Just as there are levels of government ranging from local to federal, so there are criminal codes specific to each level of government. In other words, cities, states and the federal government each pass laws and ordinances consistent with their individual jurisdictions – jurisdictions roughly delineated by the Tenth Amendment to the U.S. Constitution. That amendment, part of the Bill of Rights, states as follows:
“The powers not delegated to the United States by the Constitution, nor prohibited by it to the states, are reserved to the states respectively, or to the people.”
So, the Constitution established a set of parameters outlining the responsibilities and authorities of the federal government. Everything else was left to the individual states and polities that comprise the United States of America. When discussing “public law,” then, it is necessary to draw this distinction. The laws of the United States are known as the United States Code, or U.S.C., or U.S. Code. There are 51 sections of the U.S. Code, each covering a different area of law within the purview of the federal government. Within those 51 sections, one in particular, Title 18, is specific to criminal statutes and procedures for enforcing those statutes. Title 18 of the U.S. Code includes such categories of criminal conduct as bribery of public officials, trafficking in protected animal species, counterfeiting of U.S. currency, and so on. The U.S. Code is, as noted, the compilation of all laws passed by the U.S. Congress, and represents the totality of those authorities determined over hundreds of years to fall under the purview of the U.S. Government. It is these laws that are enforced by federal agencies like the Federal Bureau of Investigation, the U.S. Secret Service, the U.S. Postal Service, the U.S. Fish and Wildlife Service, U.S. Immigration and Customs Enforcement, and many others.
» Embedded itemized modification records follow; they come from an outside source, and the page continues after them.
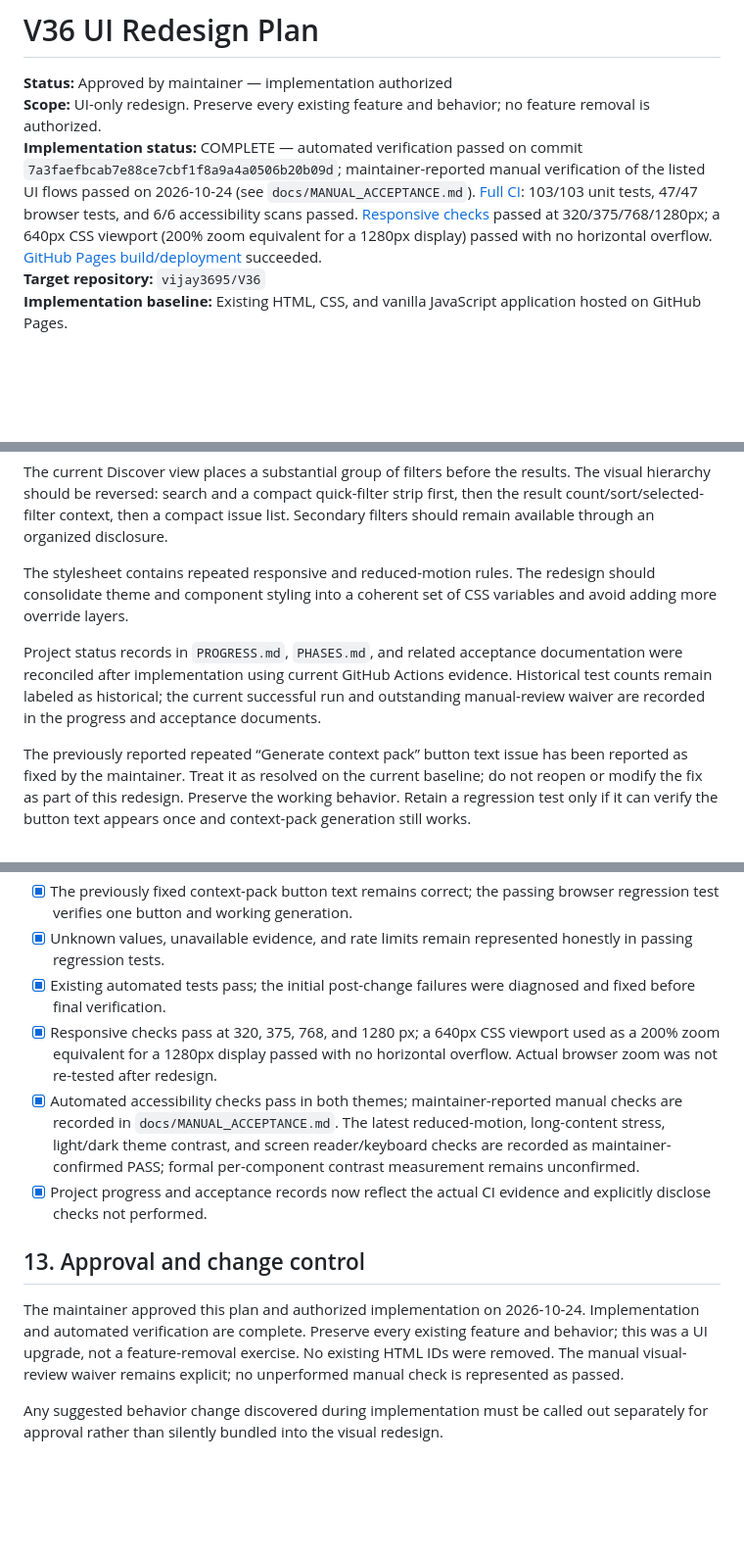
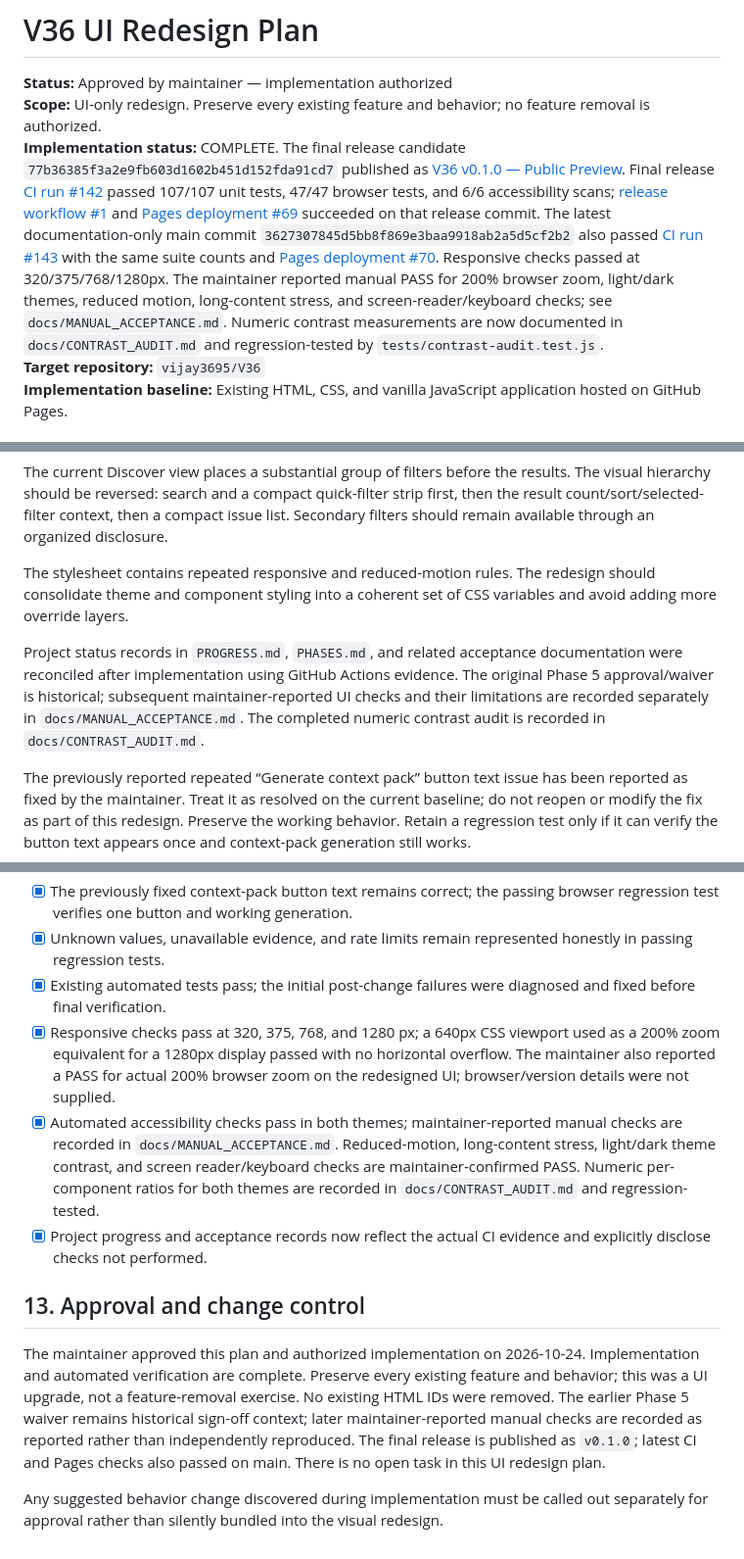
Before and after one commit to vijay3695/V36, a Markdown page: docs/UI_REDESIGN_PLAN.md, 3 parts joined by grey strips. Shown at 98% size. Rendered like a GitHub page; blank space fills up the shorter version.

Commit message:
docs: reconcile UI redesign plan with release verification

```diff
--- a/docs/UI_REDESIGN_PLAN.md
+++ b/docs/UI_REDESIGN_PLAN.md
@@ -2,7 +2,7 @@
 
 **Status:** Approved by maintainer — implementation authorized
 **Scope:** UI-only redesign. Preserve every existing feature and behavior; no feature removal is authorized.
-**Implementation status:** COMPLETE — automated verification passed on commit `7a3faefbcab7e88ce7cbf1f8a9a4a0506b20b09d`; maintainer-reported manual verification of the listed UI flows passed on 2026-10-24 (see `docs/MANUAL_ACCEPTANCE.md`). [Full CI](https://github.com/vijay3695/V36/actions/runs/40080705257): 103/103 unit tests, 47/47 browser tests, and 6/6 accessibility scans passed. [Responsive checks](https://github.com/vijay3695/V36/actions/runs/40080705237) passed at 320/375/768/1280px; a 640px CSS viewport (200% zoom equivalent for a 1280px display) passed with no horizontal overflow. [GitHub Pages build/deployment](https://github.com/vijay3695/V36/actions/runs/40080705112) succeeded.
+**Implementation status:** COMPLETE. The final release candidate `77b36385f3a2e9fb603d1602b451d152fda91cd7` published as [V36 v0.1.0 — Public Preview](https://github.com/vijay3695/V36/releases/tag/v0.1.0). Final release [CI run #142](https://github.com/vijay3695/V36/actions/runs/40088851927) passed 107/107 unit tests, 47/47 browser tests, and 6/6 accessibility scans; [release workflow #1](https://github.com/vijay3695/V36/actions/runs/40088852176) and [Pages deployment #69](https://github.com/vijay3695/V36/actions/runs/40088851539) succeeded on that release commit. The latest documentation-only main commit `3627307845d5bb8f869e3baa9918ab2a5d5cf2b2` also passed [CI run #143](https://github.com/vijay3695/V36/actions/runs/40089452471) with the same suite counts and [Pages deployment #70](https://github.com/vijay3695/V36/actions/runs/40089452534). Responsive checks passed at 320/375/768/1280px. The maintainer reported manual PASS for 200% browser zoom, light/dark themes, reduced motion, long-content stress, and screen-reader/keyboard checks; see `docs/MANUAL_ACCEPTANCE.md`. Numeric contrast measurements are now documented in `docs/CONTRAST_AUDIT.md` and regression-tested by `tests/contrast-audit.test.js`.
 **Target repository:** `vijay3695/V36`
 **Implementation baseline:** Existing HTML, CSS, and vanilla JavaScript application hosted on GitHub Pages.
 
@@ -39,7 +39,7 @@ The current Discover view places a substantial group of filters before the resul
 
 The stylesheet contains repeated responsive and reduced-motion rules. The redesign should consolidate theme and component styling into a coherent set of CSS variables and avoid adding more override layers.
 
-Project status records in `PROGRESS.md`, `PHASES.md`, and related acceptance documentation were reconciled after implementation using current GitHub Actions evidence. Historical test counts remain labeled as historical; the current successful run and outstanding manual-review waiver are recorded in the progress and acceptance documents.
+Project status records in `PROGRESS.md`, `PHASES.md`, and related acceptance documentation were reconciled after implementation using GitHub Actions evidence. The original Phase 5 approval/waiver is historical; subsequent maintainer-reported UI checks and their limitations are recorded separately in `docs/MANUAL_ACCEPTANCE.md`. The completed numeric contrast audit is recorded in `docs/CONTRAST_AUDIT.md`.
 
 The previously reported repeated “Generate context pack” button text issue has been reported as fixed by the maintainer. Treat it as resolved on the current baseline; do not reopen or modify the fix as part of this redesign. Preserve the working behavior. Retain a regression test only if it can verify the button text appears once and context-pack generation still works.
 
@@ -260,12 +260,12 @@ Avoid a second independent layout for dark mode: only theme tokens and necessary
 - [x] The previously fixed context-pack button text remains correct; the passing browser regression test verifies one button and working generation.
 - [x] Unknown values, unavailable evidence, and rate limits remain represented honestly in passing regression tests.
 - [x] Existing automated tests pass; the initial post-change failures were diagnosed and fixed before final verification.
-- [x] Responsive checks pass at 320, 375, 768, and 1280 px; a 640px CSS viewport used as a 200% zoom equivalent for a 1280px display passed with no horizontal overflow. Actual browser zoom was not re-tested after redesign.
-- [x] Automated accessibility checks pass in both themes; maintainer-reported manual checks are recorded in `docs/MANUAL_ACCEPTANCE.md`. The latest reduced-motion, long-content stress, light/dark theme contrast, and screen reader/keyboard checks are recorded as maintainer-confirmed PASS; formal per-component contrast measurement remains unconfirmed.
+- [x] Responsive checks pass at 320, 375, 768, and 1280 px; a 640px CSS viewport used as a 200% zoom equivalent for a 1280px display passed with no horizontal overflow. The maintainer also reported a PASS for actual 200% browser zoom on the redesigned UI; browser/version details were not supplied.
+- [x] Automated accessibility checks pass in both themes; maintainer-reported manual checks are recorded in `docs/MANUAL_ACCEPTANCE.md`. Reduced-motion, long-content stress, light/dark theme contrast, and screen reader/keyboard checks are maintainer-confirmed PASS. Numeric per-component ratios for both themes are recorded in `docs/CONTRAST_AUDIT.md` and regression-tested.
 - [x] Project progress and acceptance records now reflect the actual CI evidence and explicitly disclose checks not performed.
 
 ## 13. Approval and change control
 
-The maintainer approved this plan and authorized implementation on 2026-10-24. Implementation and automated verification are complete. Preserve every existing feature and behavior; this was a UI upgrade, not a feature-removal exercise. No existing HTML IDs were removed. The manual visual-review waiver remains explicit; no unperformed manual check is represented as passed.
+The maintainer approved this plan and authorized implementation on 2026-10-24. Implementation and automated verification are complete. Preserve every existing feature and behavior; this was a UI upgrade, not a feature-removal exercise. No existing HTML IDs were removed. The earlier Phase 5 waiver remains historical sign-off context; later maintainer-reported manual checks are recorded as reported rather than independently reproduced. The final release is published as `v0.1.0`; latest CI and Pages checks also passed on main. There is no open task in this UI redesign plan.
 
 Any suggested behavior change discovered during implementation must be called out separately for approval rather than silently bundled into the visual redesign.
```
Also changed, not shown: other parts of docs/UI_REDESIGN_PLAN.md (+1 -1 lines).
The U.S. Department of Justice is the principal federal agency responsible for enforcing federal statutes, but, with the exception of the FBI, the Bureau of Alcohol, Tobacco, Firearms and Explosives, and the Drug Enforcement Administration, all of which are part of the Department of Justice, most of the others are part of other federal agencies, including the Department of Homeland Security.
While the U.S. Code delineates the laws passed by Congress and enforced by federal agencies, city police departments, county sheriff’s offices, and state police departments all enforce laws specific to their individual jurisdictions. Unsurprisingly, there is overlap in jurisdictions, especially between city and county authorities, but each exists to enforce laws passed at different levels of government. City police enforce laws passed by the city governments for which they serve, county sheriff’s offices enforce laws outside of the legal borders of cities, and state police patrol highways and investigate violations of state statutes as opposed to city ordinances.